Meet Light Yagami, a high school prodigy. He gets elite test scores in Japan and is set to join the police force like his father. The story gets complicated when one day he discovers a notebook in his school courtyard with the words “Death Note” on the cover. According to the rules written inside, writing someone’s name and picturing their face is enough to kill someone. Not believing it, he tests it twice on two criminals who then die. With this newfound power, he sets out to kill criminals and become the god of a new world free of crime.

The near systematic killing of criminals attracts the attention of “L,” the absolute greatest detective in the world.
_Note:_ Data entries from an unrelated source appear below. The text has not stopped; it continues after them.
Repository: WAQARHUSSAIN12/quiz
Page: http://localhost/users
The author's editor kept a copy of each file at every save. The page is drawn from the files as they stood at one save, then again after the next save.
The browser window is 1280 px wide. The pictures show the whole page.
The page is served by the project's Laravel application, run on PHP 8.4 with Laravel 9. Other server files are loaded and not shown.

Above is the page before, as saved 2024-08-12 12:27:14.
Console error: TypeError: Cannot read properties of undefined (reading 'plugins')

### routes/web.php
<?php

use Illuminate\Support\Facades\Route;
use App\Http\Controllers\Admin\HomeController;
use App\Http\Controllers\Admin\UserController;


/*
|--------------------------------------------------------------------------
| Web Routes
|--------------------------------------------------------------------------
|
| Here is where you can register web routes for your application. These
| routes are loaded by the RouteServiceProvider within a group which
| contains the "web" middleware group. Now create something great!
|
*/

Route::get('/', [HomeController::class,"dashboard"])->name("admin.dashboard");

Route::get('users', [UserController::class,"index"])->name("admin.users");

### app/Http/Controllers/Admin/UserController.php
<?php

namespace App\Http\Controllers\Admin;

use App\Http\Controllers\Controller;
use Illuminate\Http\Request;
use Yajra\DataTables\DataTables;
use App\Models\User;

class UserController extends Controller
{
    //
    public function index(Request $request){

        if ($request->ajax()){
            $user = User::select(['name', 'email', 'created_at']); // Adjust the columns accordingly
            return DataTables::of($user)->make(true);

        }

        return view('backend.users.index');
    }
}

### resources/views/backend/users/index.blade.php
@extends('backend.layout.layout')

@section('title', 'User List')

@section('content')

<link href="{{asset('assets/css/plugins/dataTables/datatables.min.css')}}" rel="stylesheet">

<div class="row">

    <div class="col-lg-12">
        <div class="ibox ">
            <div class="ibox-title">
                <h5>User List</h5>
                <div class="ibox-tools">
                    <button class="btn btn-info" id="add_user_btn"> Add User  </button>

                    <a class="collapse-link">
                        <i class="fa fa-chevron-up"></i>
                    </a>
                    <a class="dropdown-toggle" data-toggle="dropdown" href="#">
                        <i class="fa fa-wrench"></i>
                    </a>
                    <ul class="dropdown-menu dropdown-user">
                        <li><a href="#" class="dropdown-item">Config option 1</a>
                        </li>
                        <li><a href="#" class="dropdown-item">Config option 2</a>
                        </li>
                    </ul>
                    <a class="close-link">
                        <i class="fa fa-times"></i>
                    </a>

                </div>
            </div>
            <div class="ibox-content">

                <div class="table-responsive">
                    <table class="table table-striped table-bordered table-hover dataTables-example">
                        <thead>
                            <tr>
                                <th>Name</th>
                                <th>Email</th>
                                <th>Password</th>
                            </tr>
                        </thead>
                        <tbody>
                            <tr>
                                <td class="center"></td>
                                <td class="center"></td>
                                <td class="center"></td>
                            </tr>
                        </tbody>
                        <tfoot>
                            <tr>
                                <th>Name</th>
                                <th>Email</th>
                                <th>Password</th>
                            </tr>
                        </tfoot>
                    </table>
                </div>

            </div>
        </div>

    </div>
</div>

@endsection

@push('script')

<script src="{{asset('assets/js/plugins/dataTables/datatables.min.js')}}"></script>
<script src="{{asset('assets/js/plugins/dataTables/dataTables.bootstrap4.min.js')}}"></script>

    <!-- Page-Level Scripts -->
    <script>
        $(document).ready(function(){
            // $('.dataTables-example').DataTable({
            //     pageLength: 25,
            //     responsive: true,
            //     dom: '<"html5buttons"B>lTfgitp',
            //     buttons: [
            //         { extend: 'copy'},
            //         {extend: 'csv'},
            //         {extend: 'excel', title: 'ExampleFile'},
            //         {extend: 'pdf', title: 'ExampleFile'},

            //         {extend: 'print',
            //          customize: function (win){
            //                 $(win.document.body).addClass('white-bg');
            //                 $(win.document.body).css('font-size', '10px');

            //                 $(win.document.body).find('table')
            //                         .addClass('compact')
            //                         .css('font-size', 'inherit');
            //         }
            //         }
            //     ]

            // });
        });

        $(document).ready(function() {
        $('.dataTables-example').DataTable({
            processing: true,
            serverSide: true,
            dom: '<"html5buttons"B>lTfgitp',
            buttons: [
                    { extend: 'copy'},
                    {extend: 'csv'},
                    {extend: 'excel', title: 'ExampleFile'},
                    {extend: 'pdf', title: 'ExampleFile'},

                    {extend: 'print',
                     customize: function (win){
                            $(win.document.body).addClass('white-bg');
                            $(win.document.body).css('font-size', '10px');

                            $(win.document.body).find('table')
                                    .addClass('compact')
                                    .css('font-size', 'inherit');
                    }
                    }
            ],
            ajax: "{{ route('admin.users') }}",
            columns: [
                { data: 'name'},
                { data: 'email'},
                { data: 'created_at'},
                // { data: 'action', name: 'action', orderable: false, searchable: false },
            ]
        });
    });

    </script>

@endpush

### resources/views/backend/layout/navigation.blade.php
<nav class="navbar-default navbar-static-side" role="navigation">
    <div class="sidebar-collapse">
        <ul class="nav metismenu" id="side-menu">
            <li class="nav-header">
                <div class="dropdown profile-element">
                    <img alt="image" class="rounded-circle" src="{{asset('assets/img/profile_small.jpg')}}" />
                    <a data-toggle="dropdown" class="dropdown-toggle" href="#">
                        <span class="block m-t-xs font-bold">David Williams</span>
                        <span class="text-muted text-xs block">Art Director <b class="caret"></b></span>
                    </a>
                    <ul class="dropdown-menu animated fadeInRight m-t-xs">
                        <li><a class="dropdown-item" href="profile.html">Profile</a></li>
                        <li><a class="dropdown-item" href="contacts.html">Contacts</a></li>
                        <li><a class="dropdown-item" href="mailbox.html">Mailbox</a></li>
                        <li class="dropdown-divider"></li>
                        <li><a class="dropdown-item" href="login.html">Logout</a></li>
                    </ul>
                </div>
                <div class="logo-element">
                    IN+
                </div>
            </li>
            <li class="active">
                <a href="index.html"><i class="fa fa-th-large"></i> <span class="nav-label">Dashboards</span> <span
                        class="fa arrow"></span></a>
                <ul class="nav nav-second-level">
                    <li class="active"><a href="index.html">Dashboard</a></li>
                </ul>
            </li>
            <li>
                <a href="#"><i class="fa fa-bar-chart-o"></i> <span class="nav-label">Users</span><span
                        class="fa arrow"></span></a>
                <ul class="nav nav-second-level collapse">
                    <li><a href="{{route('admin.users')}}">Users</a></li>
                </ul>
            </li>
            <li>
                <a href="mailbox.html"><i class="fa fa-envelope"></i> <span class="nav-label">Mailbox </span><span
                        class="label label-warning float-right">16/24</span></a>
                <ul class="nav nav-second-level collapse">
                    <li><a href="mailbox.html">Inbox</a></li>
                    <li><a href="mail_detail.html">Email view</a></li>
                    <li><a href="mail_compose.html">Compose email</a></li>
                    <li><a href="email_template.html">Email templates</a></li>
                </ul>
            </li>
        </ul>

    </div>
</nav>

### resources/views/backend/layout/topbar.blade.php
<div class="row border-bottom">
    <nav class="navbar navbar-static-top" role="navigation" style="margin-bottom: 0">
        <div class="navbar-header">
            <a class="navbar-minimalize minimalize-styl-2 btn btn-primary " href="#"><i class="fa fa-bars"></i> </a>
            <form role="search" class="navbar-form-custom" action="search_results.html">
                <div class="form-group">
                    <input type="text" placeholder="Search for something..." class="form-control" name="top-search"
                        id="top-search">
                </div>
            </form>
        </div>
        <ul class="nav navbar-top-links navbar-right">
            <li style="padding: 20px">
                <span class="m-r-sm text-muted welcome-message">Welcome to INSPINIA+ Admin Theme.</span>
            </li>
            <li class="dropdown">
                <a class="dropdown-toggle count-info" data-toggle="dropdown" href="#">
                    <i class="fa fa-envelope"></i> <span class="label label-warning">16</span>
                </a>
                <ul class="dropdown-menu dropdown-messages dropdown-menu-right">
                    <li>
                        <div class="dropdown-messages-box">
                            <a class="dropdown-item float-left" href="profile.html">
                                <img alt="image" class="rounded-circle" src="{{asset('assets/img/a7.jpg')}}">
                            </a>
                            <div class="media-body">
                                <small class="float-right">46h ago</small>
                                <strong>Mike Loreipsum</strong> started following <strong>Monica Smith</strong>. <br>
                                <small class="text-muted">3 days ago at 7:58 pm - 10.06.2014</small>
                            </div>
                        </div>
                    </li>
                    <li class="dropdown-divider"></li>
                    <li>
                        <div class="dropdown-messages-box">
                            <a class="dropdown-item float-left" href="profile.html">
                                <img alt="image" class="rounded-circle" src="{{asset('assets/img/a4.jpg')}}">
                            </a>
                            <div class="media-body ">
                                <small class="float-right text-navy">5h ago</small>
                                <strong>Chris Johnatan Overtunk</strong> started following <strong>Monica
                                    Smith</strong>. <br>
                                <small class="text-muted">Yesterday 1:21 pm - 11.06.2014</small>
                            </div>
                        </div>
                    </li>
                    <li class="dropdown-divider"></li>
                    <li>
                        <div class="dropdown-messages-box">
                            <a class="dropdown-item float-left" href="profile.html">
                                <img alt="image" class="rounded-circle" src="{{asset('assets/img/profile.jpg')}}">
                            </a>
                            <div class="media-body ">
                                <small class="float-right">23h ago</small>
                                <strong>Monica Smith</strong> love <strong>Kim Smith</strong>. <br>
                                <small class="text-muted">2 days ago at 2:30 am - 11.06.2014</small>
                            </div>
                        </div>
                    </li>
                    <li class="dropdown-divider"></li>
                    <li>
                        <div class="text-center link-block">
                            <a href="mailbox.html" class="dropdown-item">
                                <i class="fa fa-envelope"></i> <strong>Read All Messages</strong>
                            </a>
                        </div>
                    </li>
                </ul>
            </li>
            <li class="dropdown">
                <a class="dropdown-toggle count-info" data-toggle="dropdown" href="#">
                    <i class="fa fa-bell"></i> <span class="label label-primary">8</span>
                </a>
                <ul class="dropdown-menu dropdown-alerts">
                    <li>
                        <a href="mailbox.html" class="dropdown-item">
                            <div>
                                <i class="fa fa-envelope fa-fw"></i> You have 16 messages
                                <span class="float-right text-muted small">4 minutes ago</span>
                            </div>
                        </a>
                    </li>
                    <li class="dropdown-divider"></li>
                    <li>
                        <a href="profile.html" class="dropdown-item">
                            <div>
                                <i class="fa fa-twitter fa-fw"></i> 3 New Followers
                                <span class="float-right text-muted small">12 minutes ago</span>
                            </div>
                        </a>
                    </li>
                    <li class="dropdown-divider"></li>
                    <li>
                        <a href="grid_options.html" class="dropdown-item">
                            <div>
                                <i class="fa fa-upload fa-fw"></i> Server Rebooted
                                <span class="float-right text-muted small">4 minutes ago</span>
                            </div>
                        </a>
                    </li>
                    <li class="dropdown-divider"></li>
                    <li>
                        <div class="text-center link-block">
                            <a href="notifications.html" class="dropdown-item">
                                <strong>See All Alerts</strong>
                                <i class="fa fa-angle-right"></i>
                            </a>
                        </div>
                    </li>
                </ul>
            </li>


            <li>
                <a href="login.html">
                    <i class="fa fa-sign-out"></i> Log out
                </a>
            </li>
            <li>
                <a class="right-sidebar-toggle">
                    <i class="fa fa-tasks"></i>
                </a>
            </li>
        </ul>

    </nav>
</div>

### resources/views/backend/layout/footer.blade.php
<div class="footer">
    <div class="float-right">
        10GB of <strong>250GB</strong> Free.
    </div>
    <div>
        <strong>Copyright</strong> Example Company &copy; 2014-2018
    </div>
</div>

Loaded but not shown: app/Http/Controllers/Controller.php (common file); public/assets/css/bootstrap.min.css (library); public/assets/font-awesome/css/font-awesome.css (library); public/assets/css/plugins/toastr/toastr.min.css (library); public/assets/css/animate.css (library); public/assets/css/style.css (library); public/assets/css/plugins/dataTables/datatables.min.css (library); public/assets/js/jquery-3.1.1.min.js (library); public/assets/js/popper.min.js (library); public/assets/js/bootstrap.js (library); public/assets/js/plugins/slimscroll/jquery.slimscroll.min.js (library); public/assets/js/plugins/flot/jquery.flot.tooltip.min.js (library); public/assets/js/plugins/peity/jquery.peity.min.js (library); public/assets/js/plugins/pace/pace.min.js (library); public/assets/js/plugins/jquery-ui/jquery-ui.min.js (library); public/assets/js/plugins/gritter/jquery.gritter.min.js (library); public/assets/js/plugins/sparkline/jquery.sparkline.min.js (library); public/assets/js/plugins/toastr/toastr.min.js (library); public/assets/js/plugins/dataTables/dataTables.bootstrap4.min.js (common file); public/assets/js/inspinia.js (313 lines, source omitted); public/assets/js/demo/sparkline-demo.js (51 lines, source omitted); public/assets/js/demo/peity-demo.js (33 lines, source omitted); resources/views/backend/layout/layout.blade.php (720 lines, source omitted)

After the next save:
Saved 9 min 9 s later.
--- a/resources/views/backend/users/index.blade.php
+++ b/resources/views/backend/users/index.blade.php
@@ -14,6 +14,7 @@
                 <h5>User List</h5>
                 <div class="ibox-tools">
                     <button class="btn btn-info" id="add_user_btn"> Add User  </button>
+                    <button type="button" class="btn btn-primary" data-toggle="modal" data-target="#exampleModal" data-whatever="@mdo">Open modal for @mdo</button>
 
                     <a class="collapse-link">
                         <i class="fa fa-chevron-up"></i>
He had never lost a case and almost immediately manages to narrow down his search. He keeps his true identity and appearance a secret so Light has no means of easily eliminating him.
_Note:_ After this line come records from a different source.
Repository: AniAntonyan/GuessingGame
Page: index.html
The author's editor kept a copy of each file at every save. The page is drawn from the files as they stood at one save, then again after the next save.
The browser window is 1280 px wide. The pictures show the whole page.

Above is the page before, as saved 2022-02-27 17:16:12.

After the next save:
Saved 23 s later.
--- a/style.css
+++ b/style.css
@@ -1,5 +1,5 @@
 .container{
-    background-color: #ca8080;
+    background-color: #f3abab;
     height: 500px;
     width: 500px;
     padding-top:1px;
The two clash in a battle of wits that open up the door to what can be considered epic. Each move Light makes is thoughtfully crafted, making full use of the semantics of the Death Note rules to throw L off his trail. Meanwhile, L follows the trends and tries to understand what’s going through the mind of this killer, “Kira” as the public calls him. The two are both geniuses, so he manages to keep up.

“Death Note” sheds a light on an interesting bit of morality. If you could kill people at will, would you? Would you use that power for good, or would you use it for your own selfish reasons? By killing bad people, are you good or evil? These are sensible hypotheticals that people face, especially in their teenage years of development. Everyone fantasizes about world peace or about how the world would be better without certain people in it. “Death Note” tackles this head on. People take sides and question their decisions. Kira is a god to some, a terrorist to others. The line between good and bad blurs constantly and it makes for one of the most unique stories ever told.

The attempted adaptations speak to the gravity of the impact “Death Note” had. Three games were made for the Nintendo DS and two movies were released to summarize the anime. It was adapted as a Japanese live-action in 2006, then again in 2008, then again in 2015. There was a “Death Note” musical in 2015, a miniseries in 2016, and yet another movie that same year. The Western World finally got a hold of it in 2017 to produce their own film which was praised by the original creators, despite being somewhat unsuccessful.

It’s a truly special show. It’s not the most delicate, with a few of the characters hard to care about. The age of the 2006-era animation definitely shows at times. But it’s worth a watch by everyone. It’s an all-time classic and will be remembered for years to come. It’s on Netflix in its entirety, so it’s easily accessible and I can assure that it’s worth the time.